The U.S. Department of Labor and the Justice Department have reached an agreement with a Virginia-based IT staffing firm after finding a job posting discriminatory. Here, the Labor Department building is seen in Washington, D.C.
Alex Edelman
AFP via Getty Images
The U.S. Department of Labor and the Justice Department have reached an agreement with a Virginia-based IT staffing firm after finding a job posting discriminatory. Here, the Labor Department building is seen in Washington, D.C.

A job posting that included race and citizenship requirements — and the stipulation, “Don’t share with candidates” — has resulted in settlement agreements between Virginia-based IT staffing firm Arthur Grand Technologies Inc. and the U.S. government.

Under the arrangement, Arthur Grand will pay a civil penalty of $7,500, along with a total of $31,000 to 31 people who complained about the posting. The company — which is minority-owned and a federal contractor designated a disadvantaged business — will also be monitored to ensure compliance with anti-discrimination laws. 

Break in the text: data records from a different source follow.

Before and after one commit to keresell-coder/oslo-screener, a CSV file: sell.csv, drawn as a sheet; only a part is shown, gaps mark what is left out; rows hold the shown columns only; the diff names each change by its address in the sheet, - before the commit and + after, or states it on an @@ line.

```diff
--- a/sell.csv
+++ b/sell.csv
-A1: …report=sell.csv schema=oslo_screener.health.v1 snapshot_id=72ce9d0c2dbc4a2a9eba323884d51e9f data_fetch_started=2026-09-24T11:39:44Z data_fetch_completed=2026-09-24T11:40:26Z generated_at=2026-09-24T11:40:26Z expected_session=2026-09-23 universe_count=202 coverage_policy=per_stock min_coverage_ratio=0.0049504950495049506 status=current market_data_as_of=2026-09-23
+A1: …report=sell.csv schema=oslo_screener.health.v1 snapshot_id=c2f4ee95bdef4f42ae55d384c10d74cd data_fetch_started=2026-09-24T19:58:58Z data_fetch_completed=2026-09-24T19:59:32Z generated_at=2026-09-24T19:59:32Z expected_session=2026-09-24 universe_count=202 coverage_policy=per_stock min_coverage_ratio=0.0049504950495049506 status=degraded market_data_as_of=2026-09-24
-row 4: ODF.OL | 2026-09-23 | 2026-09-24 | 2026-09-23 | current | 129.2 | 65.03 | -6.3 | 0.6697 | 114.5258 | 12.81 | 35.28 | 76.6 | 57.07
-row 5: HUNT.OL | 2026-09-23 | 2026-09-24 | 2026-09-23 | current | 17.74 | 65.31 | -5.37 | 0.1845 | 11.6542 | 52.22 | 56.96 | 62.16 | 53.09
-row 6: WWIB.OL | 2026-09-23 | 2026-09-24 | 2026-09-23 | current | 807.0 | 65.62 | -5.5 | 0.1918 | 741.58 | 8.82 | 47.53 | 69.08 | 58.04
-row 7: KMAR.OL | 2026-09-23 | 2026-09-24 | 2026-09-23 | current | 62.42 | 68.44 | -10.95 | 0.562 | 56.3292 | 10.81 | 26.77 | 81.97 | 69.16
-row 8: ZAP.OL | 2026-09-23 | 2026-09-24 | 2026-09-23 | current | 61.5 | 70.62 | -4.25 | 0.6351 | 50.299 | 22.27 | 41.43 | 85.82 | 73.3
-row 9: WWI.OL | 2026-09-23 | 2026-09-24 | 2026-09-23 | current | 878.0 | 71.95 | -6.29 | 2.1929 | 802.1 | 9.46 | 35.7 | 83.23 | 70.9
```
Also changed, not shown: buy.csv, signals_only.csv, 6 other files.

“It is shameful that in the 21st century, we continue to see employers using ‘whites only’ and ‘only US born’ job postings to lock out otherwise eligible job candidates of color,” said Assistant Attorney General Kristen Clarke of the Justice Department’s Civil Rights Division, which announced the agreements.

Arthur Grand “neither admits nor denies any violation,” the Department of Labor’s agreement states. But in a message to NPR, Arthur Grand CEO Sheik Rahmathullah said his company "vehemently denies any guilt or wrongdoing." The job posting was made by a rogue employee, he said.

What did the job posting say?

The job posting sparked outrage and accusations of discrimination when it circulated online last year, reading, “Only Born US Citizens [White] who are local within 60 miles from Dallas, TX [Don’t share with candidates].” The words in brackets are not paraphrases; they appeared in brackets in the posting, the Justice Department noted.

Arthur Grand Technologies was seeking someone to work in a “Salesforce Business Analyst and Insurance Claims position,” the Labor Department said. The job was to be based in Dallas.

The business analyst position "would serve two clients, HTC Global an information technology company based in Troy, Michigan, and Berkshire Hathaway, the multinational holding company based in Omaha, Nebraska," the DOJ stated, citing the job listing.

What did the federal agencies find?

The DOJ said Arthur Grand’s listing in March of 2023 violated the Immigration and Nationality Act. The Labor Department said the company also violated a long-standing executive order barring federal contractors from discriminating based on race, national origin and other protected characteristics.

In its separate agreement with Arthur Grand, the Labor Department says it also found other violations, saying the company didn’t have records tracking demographic characteristics of job applicants, such as their gender, race or ethnicity; and that the company didn’t post a notice of workers’ equal employment opportunity rights in conspicuous places.
“We are committed to holding federal contractors accountable for outrageous discriminatory practices like this advertisement,” said Acting Director Michele Hodge of the Department of Labor’s Office of Federal Contract Compliance Programs (OFCCP). “Companies like Arthur Grand, that accept federal contracts, cannot have a ‘whites only’ hiring process.”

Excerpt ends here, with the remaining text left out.